Task requirements → Within the data below, find the string "работы" and return each line where it occurs.

Data under study →
>>
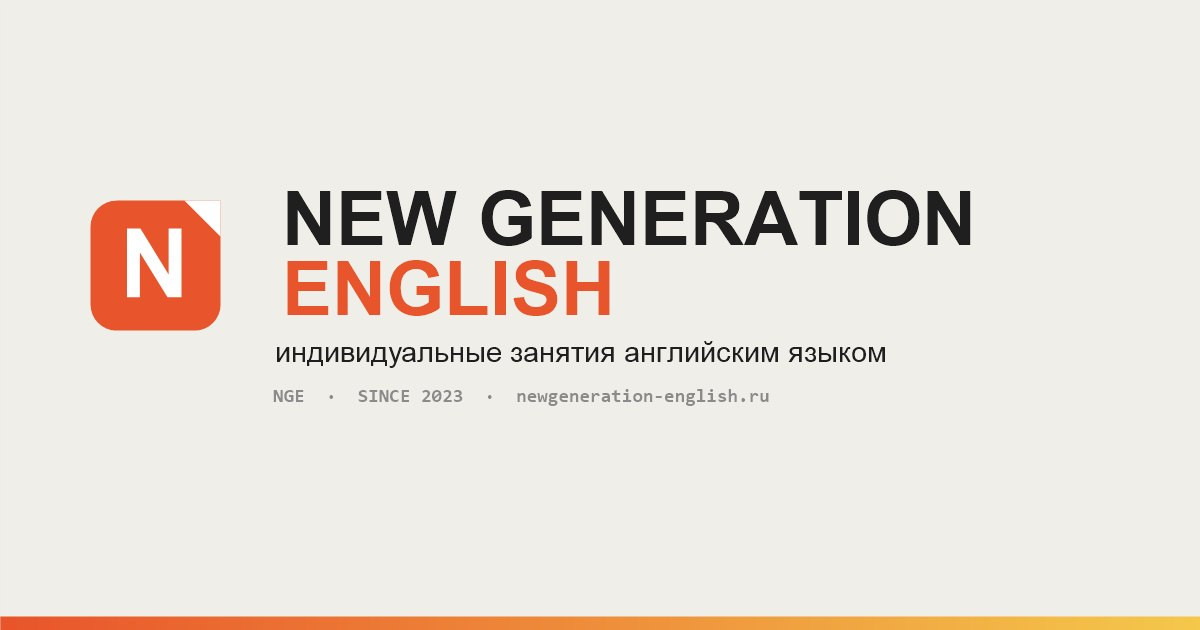
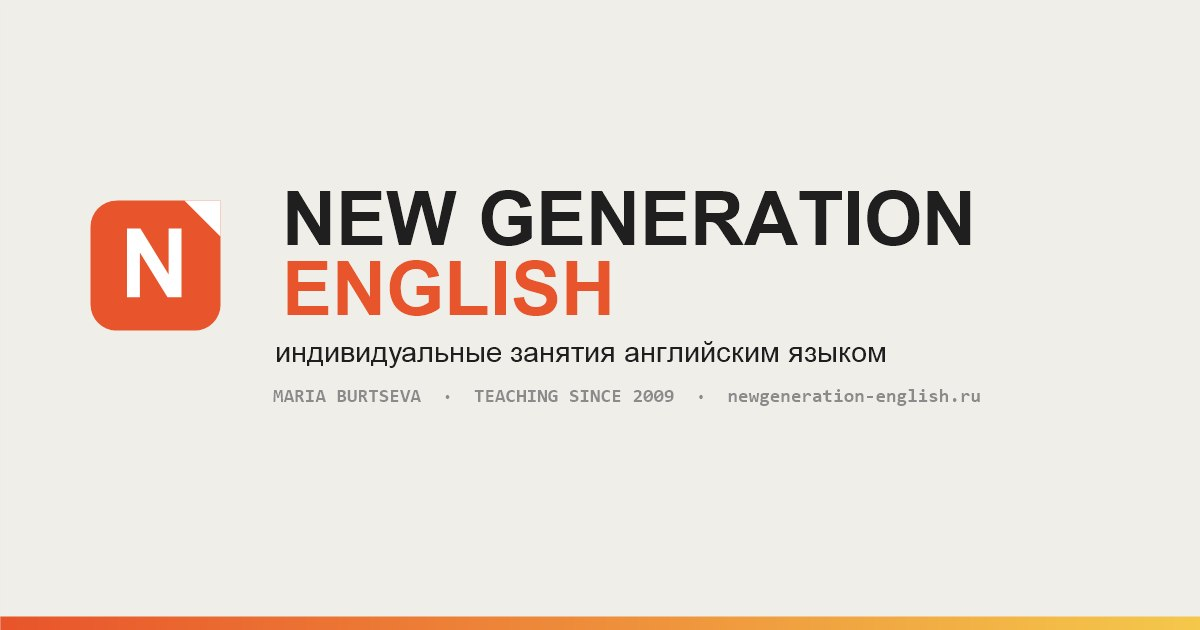
OG cover: TEACHING SINCE 2009 (real teaching experience)
- assets/og-cover.jpg: replace `NGE · SINCE 2023` line with`  `MARIA BURTSEVA · TEACHING SINCE 2009 · newgeneration-english.ru.`  `Reflects actual teaching experience (16+ years), not just the`  `brand registration year.
- All og:image / twitter:image refs bumped ?v=2 to ?v=3 to bust`  `Telegram preview cache.

Changed region(s): [[0.2158, 0.6032, 0.8017, 0.6635]]

diff --git a/index.html b/index.html
@@ -20,7 +20,7 @@
 <meta property="og:site_name" content="New Generation English">
 <meta property="og:title" content="New Generation English | Мария Бурцева — преподаватель английского">
 <meta property="og:description" content="Преподаватель английского с 15-летним опытом. Подготовка к ЕГЭ, ОГЭ, IELTS, разговорная практика. Индивидуальные, парные и групповые занятия.">
-<meta property="og:image" content="https://newgeneration-english.ru/assets/og-cover.jpg?v=2">
+<meta property="og:image" content="https://newgeneration-english.ru/assets/og-cover.jpg?v=3">
 <meta property="og:image:width" content="1200">
 <meta property="og:image:height" content="630">
 <meta property="og:image:alt" content="New Generation English — школа английского, Мария Бурцева">
@@ -34,7 +34,7 @@
 <meta name="twitter:card" content="summary_large_image">
 <meta name="twitter:title" content="New Generation English | Мария Бурцева">
 <meta name="twitter:description" content="Преподаватель английского с 15-летним опытом. ЕГЭ, ОГЭ, IELTS, разговорная практика.">
-<meta name="twitter:image" content="https://newgeneration-english.ru/assets/og-cover.jpg?v=2">
+<meta name="twitter:image" content="https://newgeneration-english.ru/assets/og-cover.jpg?v=3">
 
 <!-- Structured data (Person + EducationalOrganization) -->
 <script type="application/ld+json">
@@ -49,7 +49,7 @@
       "givenName": "Мария",
       "familyName": "Бурцева",
       "jobTitle": "Преподаватель английского языка",
-      "image": "https://newgeneration-english.ru/assets/og-cover.jpg?v=2",
+      "image": "https://newgeneration-english.ru/assets/og-cover.jpg?v=3",
       "sameAs": [
         "https://vk.com/new_generation_english",
         "https://www.youtube.com/@mariaburtseva9300",

diff --git a/travel.html b/travel.html
@@ -11,7 +11,7 @@
 <meta property="og:locale" content="ru_RU">
 <meta property="og:title" content="Путешествия · New Generation English">
 <meta property="og:description" content="Заметки о поездках, языке, культуре и впечатлениях.">
-<meta property="og:image" content="https://newgeneration-english.ru/assets/og-cover.jpg?v=2">
+<meta property="og:image" content="https://newgeneration-english.ru/assets/og-cover.jpg?v=3">
 <meta property="og:image:width" content="1200">
 <meta property="og:image:height" content="630">
 <meta property="og:image:alt" content="New Generation English — школа английского, Мария Бурцева">
@@ -22,7 +22,7 @@
 <meta name="twitter:card" content="summary_large_image">
 <meta name="twitter:title" content="Путешествия · New Generation English">
 <meta name="twitter:description" content="Заметки о поездках, языке, культуре и впечатлениях.">
-<meta name="twitter:image" content="https://newgeneration-english.ru/assets/og-cover.jpg?v=2">
+<meta name="twitter:image" content="https://newgeneration-english.ru/assets/og-cover.jpg?v=3">
 
 <!-- Structured data -->
 <script type="application/ld+json">
@@ -43,7 +43,7 @@
   "description": "Опыт жизни и работы в трёх странах — как путешествия влияют на преподавание языка и взгляд на культуру.",
   "url": "https://newgeneration-english.ru/travel.html",
   "inLanguage": "ru-RU",
-  "image": "https://newgeneration-english.ru/assets/og-cover.jpg?v=2",
+  "image": "https://newgeneration-english.ru/assets/og-cover.jpg?v=3",
   "author": {"@type": "Person", "name": "Мария Витальевна Бурцева", "url": "https://newgeneration-english.ru/about-project.html"},
   "publisher": {"@type": "EducationalOrganization", "name": "New Generation English", "url": "https://newgeneration-english.ru/"}
 }

diff --git a/about-project.html b/about-project.html
@@ -18,7 +18,7 @@
 <meta property="og:site_name" content="New Generation English">
 <meta property="og:title" content="О проекте · New Generation English">
 <meta property="og:description" content="О проекте New Generation English: биография преподавателя, идея нейрошколы, документы и кабинеты внутри образовательной экосистемы.">
-<meta property="og:image" content="https://newgeneration-english.ru/assets/og-cover.jpg?v=2">
+<meta property="og:image" content="https://newgeneration-english.ru/assets/og-cover.jpg?v=3">
 <meta property="og:image:width" content="1200">
 <meta property="og:image:height" content="630">
 <meta property="og:image:alt" content="New Generation English — школа английского, Мария Бурцева">
@@ -32,7 +32,7 @@
 <meta name="twitter:card" content="summary_large_image">
 <meta name="twitter:title" content="О проекте · New Generation English">
 <meta name="twitter:description" content="О проекте New Generation English: биография преподавателя, идея нейрошколы, документы и кабинеты внутри образовательной экосистемы.">
-<meta name="twitter:image" content="https://newgeneration-english.ru/assets/og-cover.jpg?v=2">
+<meta name="twitter:image" content="https://newgeneration-english.ru/assets/og-cover.jpg?v=3">
 
 <!-- Structured data -->
 <script type="application/ld+json">

diff --git a/programs.html b/programs.html
@@ -18,7 +18,7 @@
 <meta property="og:site_name" content="New Generation English">
 <meta property="og:title" content="Программы · New Generation English">
 <meta property="og:description" content="Программы обучения New Generation English: экзамены, общий английский, профессиональные направления и ускоренные форматы.">
-<meta property="og:image" content="https://newgeneration-english.ru/assets/og-cover.jpg?v=2">
+<meta property="og:image" content="https://newgeneration-english.ru/assets/og-cover.jpg?v=3">
 <meta property="og:image:width" content="1200">
 <meta property="og:image:height" content="630">
 <meta property="og:image:alt" content="New Generation English — школа английского, Мария Бурцева">
@@ -32,7 +32,7 @@
 <meta name="twitter:card" content="summary_large_image">
 <meta name="twitter:title" content="Программы · New Generation English">
 <meta name="twitter:description" content="Программы обучения New Generation English: экзамены, общий английский, профессиональные направления и ускоренные форматы.">
-<meta name="twitter:image" content="https://newgeneration-english.ru/assets/og-cover.jpg?v=2">
+<meta name="twitter:image" content="https://newgeneration-english.ru/assets/og-cover.jpg?v=3">
 
 <!-- Structured data -->
 <script type="application/ld+json">

diff --git a/blog.html b/blog.html
@@ -11,7 +11,7 @@
 <meta property="og:locale" content="ru_RU">
 <meta property="og:title" content="Дневник и блог · New Generation English">
 <meta property="og:description" content="Дневник преподавателя — про английский, путешествия, нейронки, авторство, мой путь и педагогическую династию.">
-<meta property="og:image" content="https://newgeneration-english.ru/assets/og-cover.jpg?v=2">
+<meta property="og:image" content="https://newgeneration-english.ru/assets/og-cover.jpg?v=3">
 <meta property="og:image:width" content="1200">
 <meta property="og:image:height" content="630">
 <meta property="og:image:alt" content="New Generation English — школа английского, Мария Бурцева">
@@ -22,7 +22,7 @@
 <meta name="twitter:card" content="summary_large_image">
 <meta name="twitter:title" content="Дневник и блог · New Generation English">
 <meta name="twitter:description" content="Дневник преподавателя — про английский, путешествия, нейронки, авторство, мой путь и педагогическую династию.">
-<meta name="twitter:image" content="https://newgeneration-english.ru/assets/og-cover.jpg?v=2">
+<meta name="twitter:image" content="https://newgeneration-english.ru/assets/og-cover.jpg?v=3">
 
 <!-- Structured data -->
 <script type="application/ld+json">

diff --git a/conditions.html b/conditions.html
@@ -11,7 +11,7 @@
 <meta property="og:locale" content="ru_RU">
 <meta property="og:title" content="Условия · New Generation English">
 <meta property="og:description" content="Формат работы, диагностика, организация занятий и документы преподавателя New Generation English.">
-<meta property="og:image" content="https://newgeneration-english.ru/assets/og-cover.jpg?v=2">
+<meta property="og:image" content="https://newgeneration-english.ru/assets/og-cover.jpg?v=3">
 <meta property="og:image:width" content="1200">
 <meta property="og:image:height" content="630">
 <meta property="og:image:alt" content="New Generation English — школа английского, Мария Бурцева">
@@ -22,7 +22,7 @@
 <meta name="twitter:card" content="summary_large_image">
 <meta name="twitter:title" content="Условия · New Generation English">
 <meta name="twitter:description" content="Формат работы, диагностика, организация занятий и документы преподавателя New Generation English.">
-<meta name="twitter:image" content="https://newgeneration-english.ru/assets/og-cover.jpg?v=2">
+<meta name="twitter:image" content="https://newgeneration-english.ru/assets/og-cover.jpg?v=3">
 
 <!-- Structured data -->
 <script type="application/ld+json">

diff --git a/cases.html b/cases.html
@@ -18,7 +18,7 @@
 <meta property="og:site_name" content="New Generation English">
 <meta property="og:title" content="Кейсы и видео · New Generation English">
 <meta property="og:description" content="Кейсы, отзывы, результаты и учебная среда New Generation English.">
-<meta property="og:image" content="https://newgeneration-english.ru/assets/og-cover.jpg?v=2">
+<meta property="og:image" content="https://newgeneration-english.ru/assets/og-cover.jpg?v=3">
 <meta property="og:image:width" content="1200">
 <meta property="og:image:height" content="630">
 <meta property="og:image:alt" content="New Generation English — школа английского, Мария Бурцева">
@@ -32,7 +32,7 @@
 <meta name="twitter:card" content="summary_large_image">
 <meta name="twitter:title" content="Кейсы и видео · New Generation English">
 <meta name="twitter:description" content="Кейсы, отзывы, результаты и учебная среда New Generation English.">
-<meta name="twitter:image" content="https://newgeneration-english.ru/assets/og-cover.jpg?v=2">
+<meta name="twitter:image" content="https://newgeneration-english.ru/assets/og-cover.jpg?v=3">
 
 <!-- Structured data -->
 <script type="application/ld+json">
<<
Reply →
   "description": "Опыт жизни и работы в трёх странах — как путешествия влияют на преподавание языка и взгляд на культуру.",
 <meta property="og:description" content="Формат работы, диагностика, организация занятий и документы преподавателя New Generation English.">
 <meta name="twitter:description" content="Формат работы, диагностика, организация занятий и документы преподавателя New Generation English.">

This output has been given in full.